How it Works
Scareware can attach itself to a machine through an email attachment or if a user visits a site infected by it or for the purpose of distributing it. Once active, it launches into “scare mode” by filling a user’s screen with warnings and basically disabling your ability to close the program down. In some advanced versions of scareware, it can pull up images from your computer – particularly if you have visited any risque or adult websites – and will claim that you’re viewing illegal materials and could be reported to law enforcement. It will continually send you messages that you must go to a certain website and buy a cleaner for your computer, which once installed will wipe all of the bad files off your computer.
When people buy the cleaner, the malware will run a fake report saying your computer is now clean, even though it never was infected. In some cases, it’s a one-and-done ripoff with the cost of the fake cleaner ranging from $29-$129. In other cases, the form where you enter your credit card information reports it back to wherever the program originated, at which point your credit card is stolen and is used for other purchases until such time as you or your bank put a hold on it or reports it stolen.
How to Avoid It
For starters, use a reputable antivirus software like Bitdefender that you know is trustworthy for the machine you’re using. That way, if you get a message from some other named software, you’ll know it’s a fake and can try the first solution, which is turning your machine off. That might not always work, but it is effective enough to be your first round of defense.

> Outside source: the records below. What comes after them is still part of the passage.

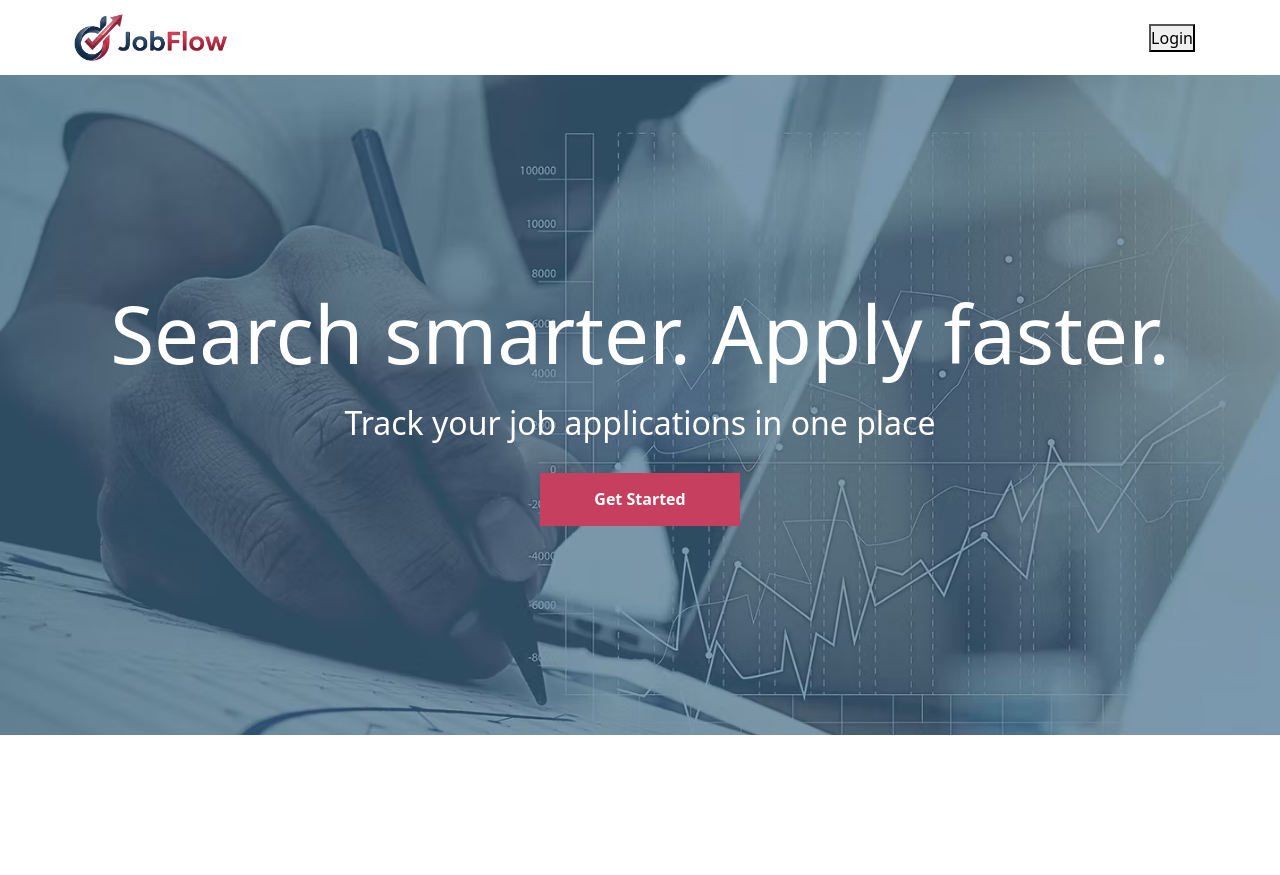
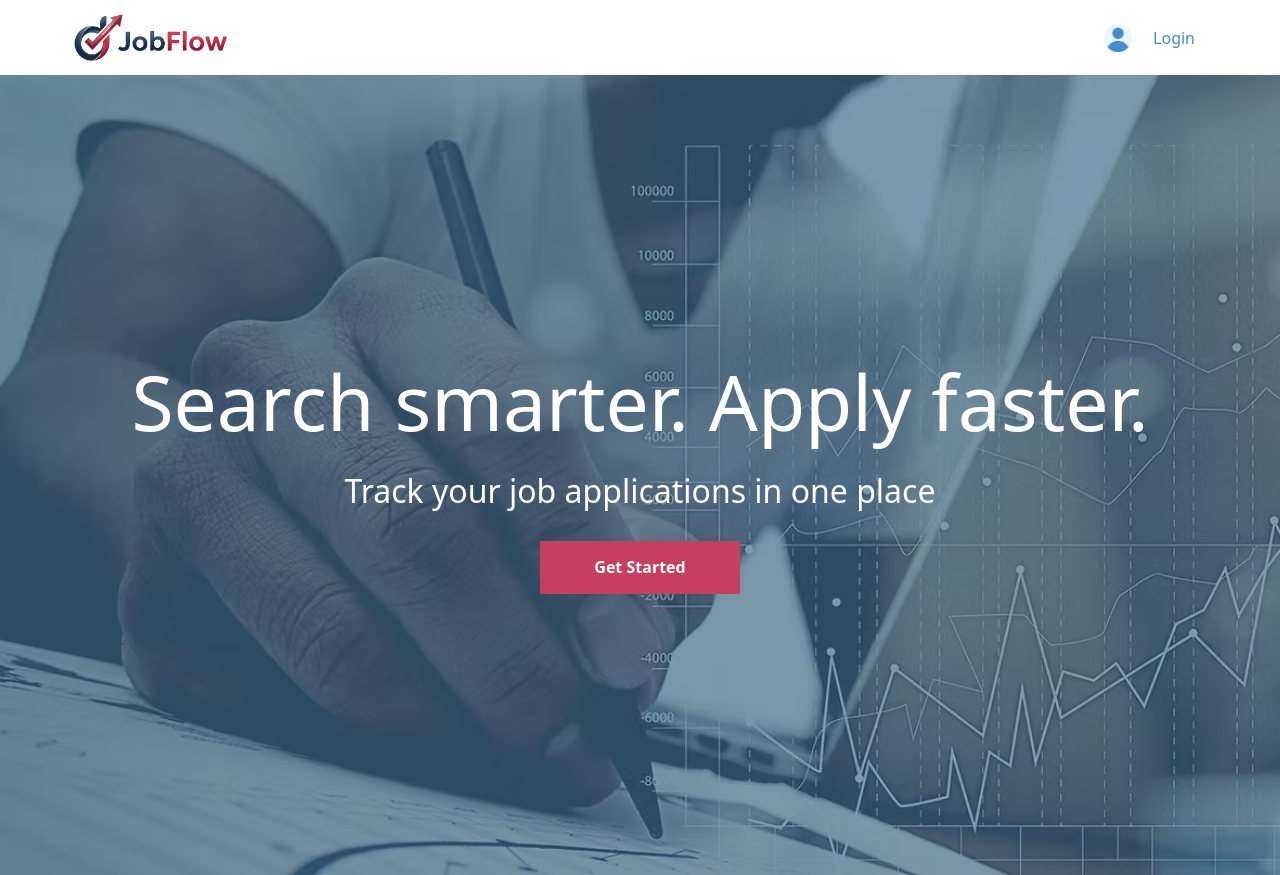
Before and after one commit to Nilo18/job-tracker, an Angular app: page / in a window 1280 px wide. Before the commit the page ends 800 px from the top, so only its background shows below. Built offline with nearby package versions, Linux system fonts and the light colour scheme.

Commit message:
Finished home page basic layout

```diff
--- a/src/app/components/banner/banner.html
+++ b/src/app/components/banner/banner.html
@@ -1,9 +1,9 @@
 <div class="cont">
-    <div class="banner">
+    <section class="banner">
         <div class="banner-content">
             <h1>Search smarter. Apply faster.</h1>
             <p>Track your job applications in one place</p>
-            <button class="banner-content-button">Get Started</button>
+            <button class="banner-content-button" aria-label="Get started with job tracking">Get Started</button>
         </div>
-    </div>
+    </section>
 </div>
--- a/src/app/components/banner/banner.scss
+++ b/src/app/components/banner/banner.scss
@@ -1,8 +1,8 @@
 @use '../../styles/mixins.scss' as *;
 
 .banner {
-    width: 100%;
-    height: 660px;
+    width: 100%; // Change to 100% in the future maybe
+    height: 100vh;
     background-image: url('/assets/jtbanner.png');
     background-repeat: no-repeat;
     background-size: cover;
@@ -12,13 +12,15 @@
         @include FlexContainerColumn;
         gap: 10px;
         color: white;
+        // word-wrap: break-word;
+        text-align: center;
 
         h1 {
-            font-size: 80px;
+            font-size: clamp(2.5rem, 6vw, 5rem);
         }
 
         p {
-            font-size: 32px;
+            font-size: clamp(1.25rem, 3vw, 2rem);
         }
 
         .banner-content-button {
--- a/src/app/components/header/header.html
+++ b/src/app/components/header/header.html
@@ -1,4 +1,7 @@
-<div class="header">
-    <img src="/assets/headerLogo2.png" alt="Header logo" draggable="false">
-    <button>Login</button>
-</div>
+<header class="header">
+    <img class="header-logo" src="/assets/headerLogo2.png" alt="Header logo" draggable="false">
+    <div class="header-login" routerLink="/login">
+        <img src="/assets/profIcon.png" alt="Profile icon" draggable="false">
+        <p>Login</p>
+    </div>
+</header>
--- a/src/app/components/header/header.scss
+++ b/src/app/components/header/header.scss
@@ -1,3 +1,5 @@
+@use "../../styles/mixins.scss" as *;
+
 .header {
     display: flex;
     justify-content: space-between;
@@ -8,9 +10,30 @@
     padding-right: 85px;
 
     img {
+        user-select: none;
+    }
+
+    .header-logo {
         width: 200px;
         height: 75px;
         object-fit: cover;
         cursor: pointer;
     }
+
+    .header-login {
+        @include FlexContainer;
+        gap: 20px;
+        cursor: pointer;
+        height: 75px;
+
+        img {
+            width: 30px;
+            height: 30px;
+        }
+
+        p {
+            color: #448DCC;
+            margin-bottom: 0;
+        }
+    }
 }
--- a/src/styles.scss
+++ b/src/styles.scss
@@ -27,3 +27,11 @@ body {
     justify-content: center;
     align-items: center;
 }
+
+.basic-btn-style {
+    border: none;
+    background-color: rgb(198 63 95);
+    color: white;
+    font-weight: bold;
+    transition: 0.15s ease-in-out;
+}
```
Also changed, not shown: public/assets/profIcon.png (added), src/app/styles/_mixins.scss (line endings or trailing spaces).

Your second is preventive, in this case not opening any attachments in emails or visiting websites that are suspicious – this includes sites that don’t have a full HTTP address in their links or that don’t have the little “lock” icon next to them in the address bar. With so many ways to send files, including in the cloud or through a service like Dropbox, any attachment should be immediately suspicious. A strong antivirus program installed and updated is also a must-have, as these will usually deter the sort of malware that deploys scareware in the first place.